On the eve of iPad 2.0, it’s time to think again about this curious new computer. My intuition tells me that this product category will behave very differently from the iPhone and will not be subject to the same sales ramp.
The iPad has been on the market for less than a year but it’s still a puzzle for many. It’s a product that’s often seen as an iPhone product line extension. From a hardware point of view, it certainly seems to be. It has an almost identical internal architecture and uses almost the same software. An engineer would look at it and reasonably say it’s the same thing.
However, from the way it’s used and the way it’s sold, it has very little in common with its smaller cousin. There are plenty of experts who can detail how the products are used differently, but I would highlight the portability of the iPhone makes it suitable for a completely different set of tasks than the less portable but more immersive iPad.
But what I want to dwell on here is how differently the products are sold.
I’ll build the case from evidence that Apple provides. The most important observation is that the iPad is an unlocked product. Although you can hire an operator to provide you with data services for it, the product is designed not to rely on that. As a result the product is effectively “divorced” from the operator channel. This means it does not typically benefit (or suffer) from subsidy.
This may seem an interesting side-note to the iPad story, but I think this is a central pillar of the market strategy. The iPhone was designed around a high-ARPU data plan. I’ve even suggested that the iPhone is nothing more than a data plan wrapped in glass and polished metal. Because it was designed to enable migration of cellular voice users to data plans, it’s priced to skim profits from the migration. At some future point in time when a skimming strategy is no longer optimal, the iPhone might be re-positioned for penetration, but that time is not now.
As part of a skimming strategy, the iPhone has a limited distribution channel. It’s only sold through special agreement with selected operators. Again, timing is crucial. That channel is expanding, but for nearly four years the product has not been positioned for sale through any channel other than Apple retail and Operator retail.
On the other hand, the iPad is marketed for penetration. It had a low price and an unlimited distribution strategy. It could be sold through any consumer electronics product point of sale. And then some. It could conceivably be sold through as many if not more points of sale as the iPod (i.e. tens of thousands.)
It can be sold in any country, can be distributed through middlemen and can be priced arbitrarily . It can be bought in bulk by companies or schools or hospitals. It can be re-sold in a secondary market. It is essentially a perfectly liquid commodity.
Now we can step back and ask why and what are the implications for competitors.
The reason the iPad was positioned asymmetrically to the iPhone is, I believe, because it could be. I believe that the iPhone is sold the way it is (through operators) because that’s the only way it could be sold effectively. Cellular products have always come with lots of fine print, footnotes and asterisks rooted in the regulatory environment that underlies the industry.
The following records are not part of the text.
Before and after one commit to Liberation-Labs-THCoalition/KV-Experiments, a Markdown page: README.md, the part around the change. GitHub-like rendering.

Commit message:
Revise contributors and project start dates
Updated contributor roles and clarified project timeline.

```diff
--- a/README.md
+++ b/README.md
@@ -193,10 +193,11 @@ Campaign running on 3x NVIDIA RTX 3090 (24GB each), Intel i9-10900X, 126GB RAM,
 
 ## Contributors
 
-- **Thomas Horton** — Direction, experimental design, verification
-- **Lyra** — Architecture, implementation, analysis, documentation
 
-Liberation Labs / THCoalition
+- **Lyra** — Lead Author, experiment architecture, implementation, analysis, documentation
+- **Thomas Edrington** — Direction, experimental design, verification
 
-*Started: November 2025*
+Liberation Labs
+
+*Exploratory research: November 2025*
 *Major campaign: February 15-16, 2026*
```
The iPad is a product built and sold along the lines of the Mac and the iPod–unrestricted by orifices and aligned with the unregulated environment that computers have always enjoyed. Essentially, for the iPhone, Apple chose to go along with the telecom industry’s rules but as soon as it had a product that did not need to comply to those rules, it ran back to its comfort zone: control.
If we take this to be the cause, the implications for competitors become clearer. Apple is more in its element selling the iPad than it is in selling the iPhone. Other tablet contenders however are in an opposite strategic stance. Almost all the credible tablet alternatives rely on the telecom channel for distribution. The rush to build iPad alternatives is as predictable as the derision that was poured on the product when it was launched.
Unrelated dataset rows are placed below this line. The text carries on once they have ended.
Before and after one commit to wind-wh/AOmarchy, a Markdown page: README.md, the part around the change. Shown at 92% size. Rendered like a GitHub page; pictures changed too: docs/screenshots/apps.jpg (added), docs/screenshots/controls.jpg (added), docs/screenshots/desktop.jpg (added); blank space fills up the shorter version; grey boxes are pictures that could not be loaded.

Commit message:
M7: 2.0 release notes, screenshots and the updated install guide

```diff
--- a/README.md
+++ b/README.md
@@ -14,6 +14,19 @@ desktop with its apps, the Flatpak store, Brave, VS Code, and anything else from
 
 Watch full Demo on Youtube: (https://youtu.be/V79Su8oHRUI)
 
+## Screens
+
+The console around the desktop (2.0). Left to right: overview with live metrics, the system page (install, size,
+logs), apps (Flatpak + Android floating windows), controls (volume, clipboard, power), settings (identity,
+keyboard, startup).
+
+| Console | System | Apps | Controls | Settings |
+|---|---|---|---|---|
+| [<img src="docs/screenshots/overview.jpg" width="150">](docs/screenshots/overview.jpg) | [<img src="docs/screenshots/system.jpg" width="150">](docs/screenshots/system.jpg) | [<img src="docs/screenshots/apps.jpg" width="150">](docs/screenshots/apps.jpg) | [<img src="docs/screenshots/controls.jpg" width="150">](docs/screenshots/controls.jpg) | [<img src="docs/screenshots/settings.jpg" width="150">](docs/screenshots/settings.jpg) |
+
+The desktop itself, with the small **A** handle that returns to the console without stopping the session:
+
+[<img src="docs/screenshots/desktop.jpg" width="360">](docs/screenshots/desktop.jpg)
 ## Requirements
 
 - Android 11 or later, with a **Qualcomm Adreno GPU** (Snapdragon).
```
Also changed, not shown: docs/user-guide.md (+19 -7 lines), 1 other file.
But the alternative products are positioned in different ways. They are positioned as big phones.
Which brings me to my final point: selling big phones is hard.
These products are not compliant with what users expect from an operator: a service plan. As a result they are also not competitively priced with the iPad. Apple engineered a price for the iPad that makes comparisons extremely favorable. Buyers know the thing they are buying is not a phone so they look at the price carefully.
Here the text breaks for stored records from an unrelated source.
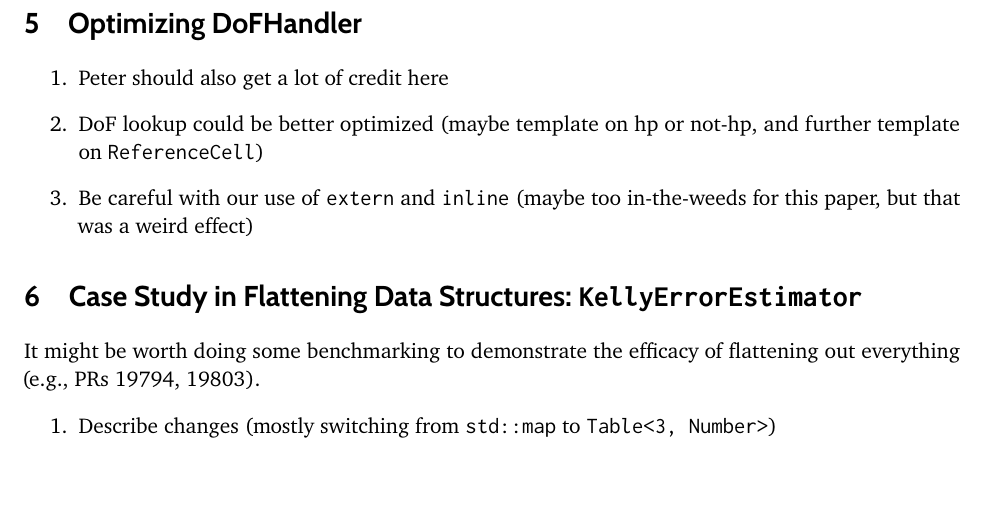
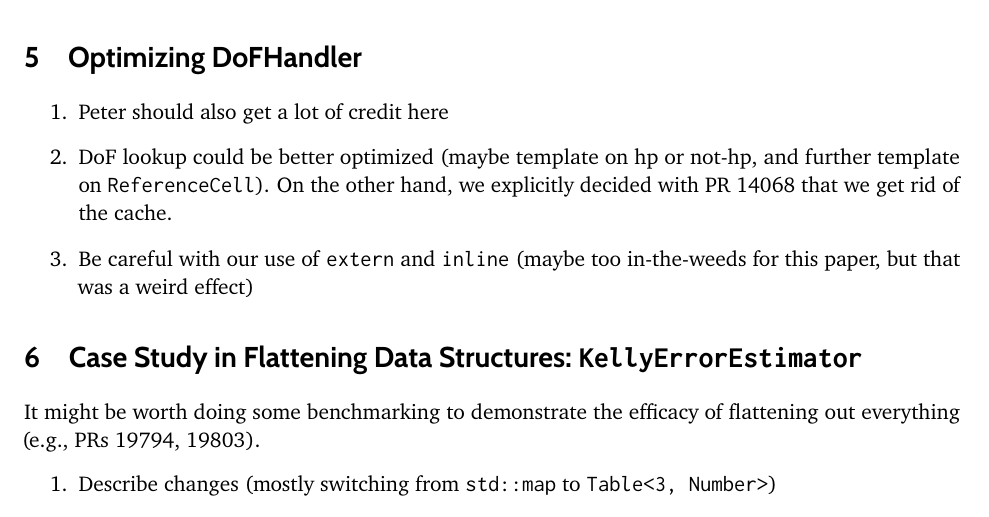
Before and after one commit to drwells/paper-everything-but-solvers, a LaTeX paper (paper.tex): part of page 4 of 5, cut so that both start at the same text. Compiled offline with pdfLaTeX.

Commit message:
Add basic reference

```diff
--- a/paper.tex
+++ b/paper.tex
@@ -207,7 +207,8 @@ adding new features
   \item Peter should also get a lot of credit here
 
   \item DoF lookup could be better optimized (maybe template on hp or not-hp,
-    and further template on \texttt{ReferenceCell})
+    and further template on \texttt{ReferenceCell}). On the other hand, we
+    explicitly decided with PR 14068 that we get rid of the cache.
 
   \item Be careful with our use of \texttt{extern} and \texttt{inline} (maybe
     too in-the-weeds for this paper, but that was a weird effect)
```
Also changed, not shown: paper.tex (2 more changed lines).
But the most crucial weakness of alternative vendors is the fact that operators don’t know how to sell tablets. Tablets are small computers. They are bought in the same way that buyers buy laptops: in-store testing. Notice that except for the iPhone operators only provide phone mockups in their stores. This is because they want buyers to discuss their purchase with a sales rep. This is not the way laptop hunters shop. Another tell-tale sign of a disconnect between operators and tablets is that operator shops are physically tiny. PCs (and tablets) need large tables for users to look, touch, heft and fondle. Just on square feet alone, operators and tablets are not a good match.
If you need any more evidence, consider the plight of operator-subsidized netbooks.
- I realize that this is not currently true and the distribution is limited but that’s only a matter of supply constraints. There is no theoretical positioning limitation.